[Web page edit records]
◇ ◇ ◇
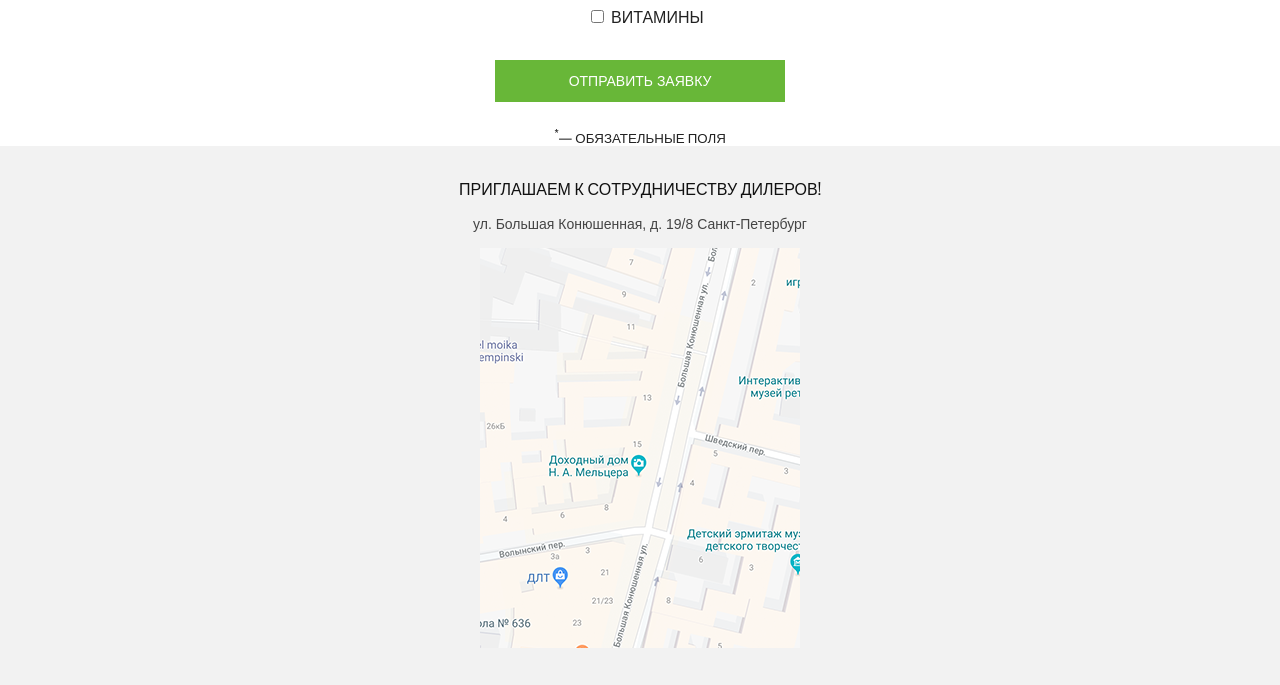
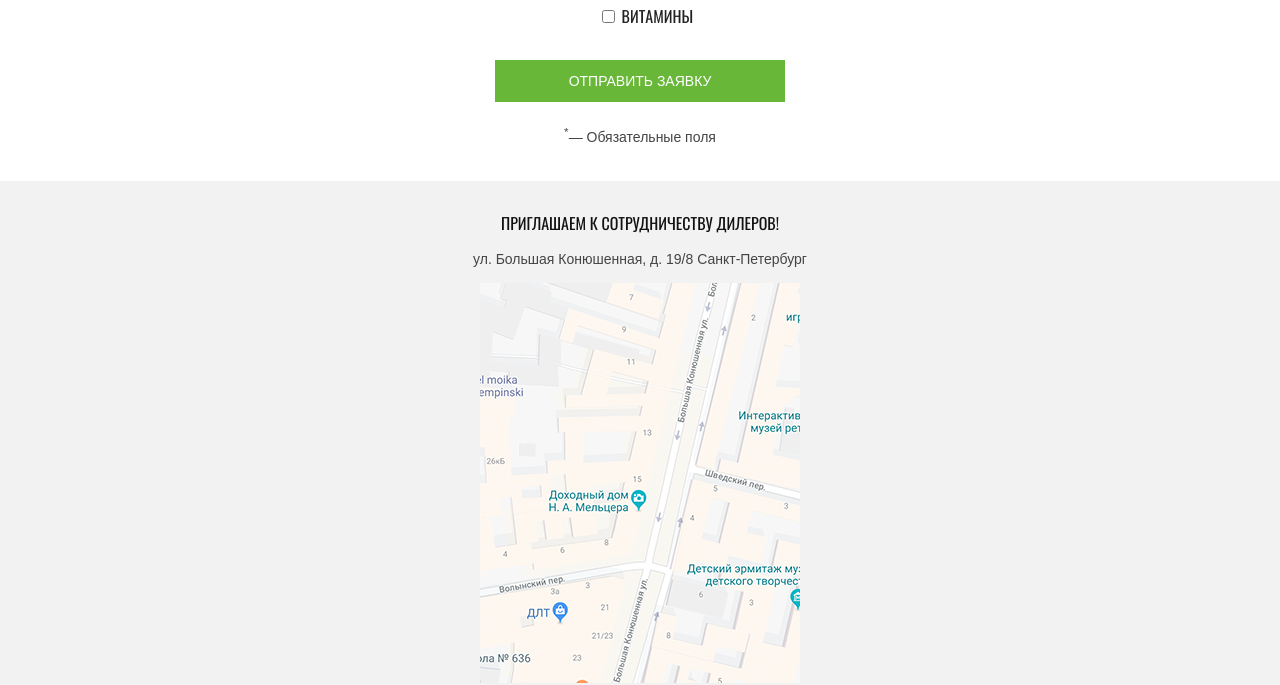
Before and after one commit to shurick0210/111900-cat-energy, a website: page source/form.html in a window 1280 px wide. Shown: the part 1327-2012 px from the top of the page. Drawn offline with nearby package versions, Linux system fonts and the light colour scheme; files that its build step writes are made by us from their sources; files whose address does not match are found by name.

Commit message:
подключил шрифты, небольшие изменения

```diff
--- a/source/sass/diet-form.scss
+++ b/source/sass/diet-form.scss
@@ -1,5 +1,6 @@
 .diet-form {
   margin-top: 35px;
+  padding-bottom: 35px;
   color: #222222;
   font-size: 16px;
   font-weight: 400;
@@ -41,6 +42,14 @@
   text-transform: none;
 }
 
+.diet-form__legend {
+  color: #444444;
+  font-family: "Arial", sans-serif;
+  font-size: 14px;
+  font-weight: 400;
+  text-transform: none;
+}
+
 .button__form {
   margin-top: 22px;
   margin-bottom: 22px;
--- a/source/sass/goods.scss
+++ b/source/sass/goods.scss
@@ -27,6 +27,6 @@
   font-weight: 400;
   line-height: 20px;
   text-transform: none;
-  background: url("../img/gift-photo-mobile@1x.jpg") 0 0 no-repeat;
+  background: #68b738 url("../img/gift-photo-mobile@1x.jpg") 0 0 no-repeat;
   background-size: cover;
 }
--- a/source/sass/main.scss
+++ b/source/sass/main.scss
@@ -10,7 +10,7 @@
   width: 320px;
   height: 305px;
   text-align: center;
-  background: url("../img/index-background-mobile@1x.jpg") 0 0 no-repeat;
+  background: #68b738 url("../img/index-background-mobile@1x.jpg") 0 0 no-repeat;
   background-size: cover;
 }
 
--- a/source/sass/social.scss
+++ b/source/sass/social.scss
@@ -12,14 +12,14 @@
   padding-right: 30px;
 
   &--vkontakte {
-    background: url("../img/icon-vk-mobile.svg") 0 0 no-repeat;
+    background: #f2f2f2 url("../img/icon-vk-mobile.svg") 0 0 no-repeat;
   }
 
   &--instagramm {
-    background: url("../img/icon-insta-mobile.svg") 0 0 no-repeat;
+    background: #f2f2f2 url("../img/icon-insta-mobile.svg") 0 0 no-repeat;
   }
 
   &--facebook {
-    background: url("../img/icon-fb-mobile.svg") 0 0 no-repeat;
+    background: #f2f2f2 url("../img/icon-fb-mobile.svg") 0 0 no-repeat;
   }
 }
--- a/source/sass/style.scss
+++ b/source/sass/style.scss
@@ -1,3 +1,17 @@
+@font-face {
+  font-family: "Oswald";
+  src: url("../fonts/oswaldregular.woff") format("woff"),
+    url("../fonts/oswaldregular.woff2") format("woff2");
+  font-weight: 400;
+}
+
+@font-face {
+  font-family: "Oswald";
+  src: url("../fonts/oswaldmedium.woff") format("woff"),
+    url("../fonts/oswaldmedium.woff2") format("woff2");
+  font-weight: 500;
+}
+
 body,
 h2,
 h3 {
```
Also changed, not shown: source/index.html (+1 -1 lines).
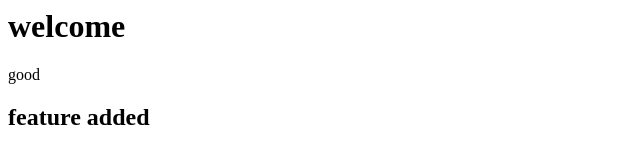
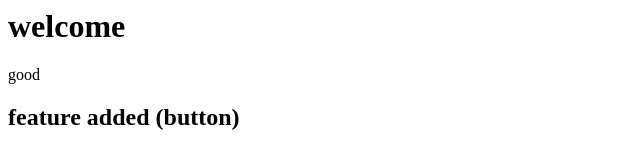
Before and after one commit to MD-ALI-FSD/gittut1, a plain HTML site: page index.html in a window 1280 px wide. Shown: the whole page, without its empty margins (0-640 px from the left). Drawn offline with Linux system fonts and the light colour scheme.

Commit message:
button added'

```diff
--- a/index.html
+++ b/index.html
@@ -1,3 +1,3 @@
 <h1>welcome</h1>
 <p>good</p>
-<h2>feature added</h2>
+<h2>feature added (button)</h2>
```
◇ ◇ ◇
→ PROBLEM TO SOLVE
Find the word "from" in the records and pull out each line that has it.

→ OUTPUT
Before and after one commit to shurick0210/111900-cat-energy, a website: page source/form.html in a window 1280 px wide. Shown: the part 1327-2012 px from the top of the page. Drawn offline with nearby package versions, Linux system fonts and the light colour scheme; files that its build step writes are made by us from their sources; files whose address does not match are found by name.
Before and after one commit to MD-ALI-FSD/gittut1, a plain HTML site: page index.html in a window 1280 px wide. Shown: the whole page, without its empty margins (0-640 px from the left). Drawn offline with Linux system fonts and the light colour scheme.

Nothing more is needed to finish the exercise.